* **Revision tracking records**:
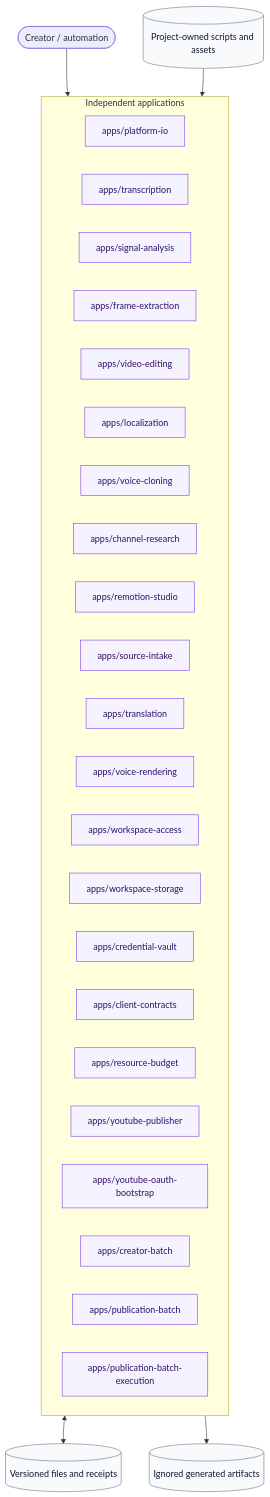
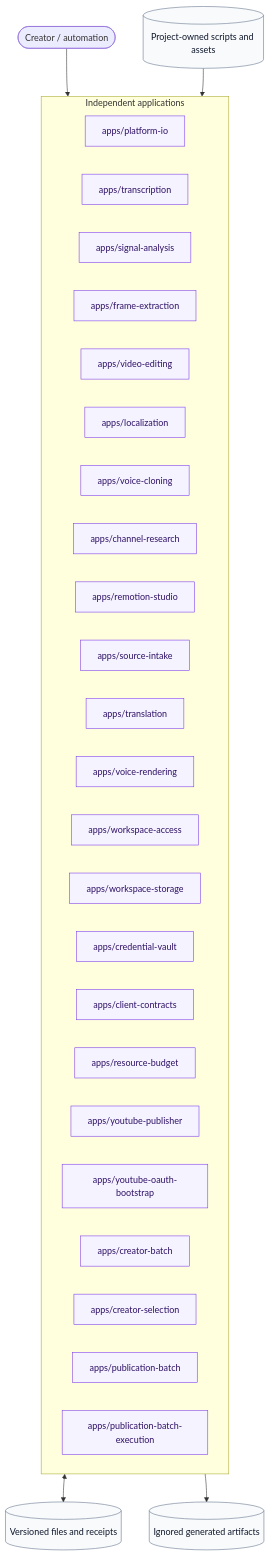
One commit to wohuishuo/cc-video-pipeline changed the second of 2 diagrams in README.md. Above: the diagram before and after it, drawn with Mermaid. The commit also changed other lines of this file and 58 other files, not shown here.

````diff
--- a/README.md
+++ b/README.md
@@ -92,41 +93,42 @@
 ```mermaid
 flowchart TB
     user([Creator / automation])
     subgraph apps[Independent applications]
       A[apps/platform-io]
       B[apps/transcription]
       C[apps/signal-analysis]
       D[apps/frame-extraction]
       E[apps/video-editing]
       F[apps/localization]
       G[apps/voice-cloning]
       H[apps/channel-research]
       I[apps/remotion-studio]
       J[apps/source-intake]
       K[apps/translation]
       L[apps/voice-rendering]
       M[apps/workspace-access]
       N[apps/workspace-storage]
       O[apps/credential-vault]
       P[apps/client-contracts]
       Q[apps/resource-budget]
       R[apps/youtube-publisher]
       S[apps/youtube-oauth-bootstrap]
       T[apps/creator-batch]
+      W[apps/creator-selection]
       U[apps/publication-batch]
       V[apps/publication-batch-execution]
     end
     contracts[(Versioned files and receipts)]
     projects[(Project-owned scripts and assets)]
     outputs[(Ignored generated artifacts)]
 
     user --> apps
     apps <--> contracts
     projects --> apps
     apps --> outputs
 
     classDef boundary fill:#f5f3ff,stroke:#7c3aed,color:#2e1065;
     classDef data fill:#f8fafc,stroke:#64748b,color:#0f172a;
-    class A,B,C,D,E,F,G,H,I,J,K,L,M,N,O,P,Q,R,S,T,U,V boundary;
+    class A,B,C,D,E,F,G,H,I,J,K,L,M,N,O,P,Q,R,S,T,U,V,W boundary;
     class contracts,projects,outputs data;
 ```
````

* **Exercise**: Set down the lines above exactly as written. Begin at the line containing "V[apps/publication-batch-execution]" and stop after the last line.

* **Result of the task**:
       V[apps/publication-batch-execution]
     end
     contracts[(Versioned files and receipts)]
     projects[(Project-owned scripts and assets)]
     outputs[(Ignored generated artifacts)]
 
     user --> apps
     apps <--> contracts
     projects --> apps
     apps --> outputs
 
     classDef boundary fill:#f5f3ff,stroke:#7c3aed,color:#2e1065;
     classDef data fill:#f8fafc,stroke:#64748b,color:#0f172a;
-    class A,B,C,D,E,F,G,H,I,J,K,L,M,N,O,P,Q,R,S,T,U,V boundary;
+    class A,B,C,D,E,F,G,H,I,J,K,L,M,N,O,P,Q,R,S,T,U,V,W boundary;
     class contracts,projects,outputs data;
 ```
````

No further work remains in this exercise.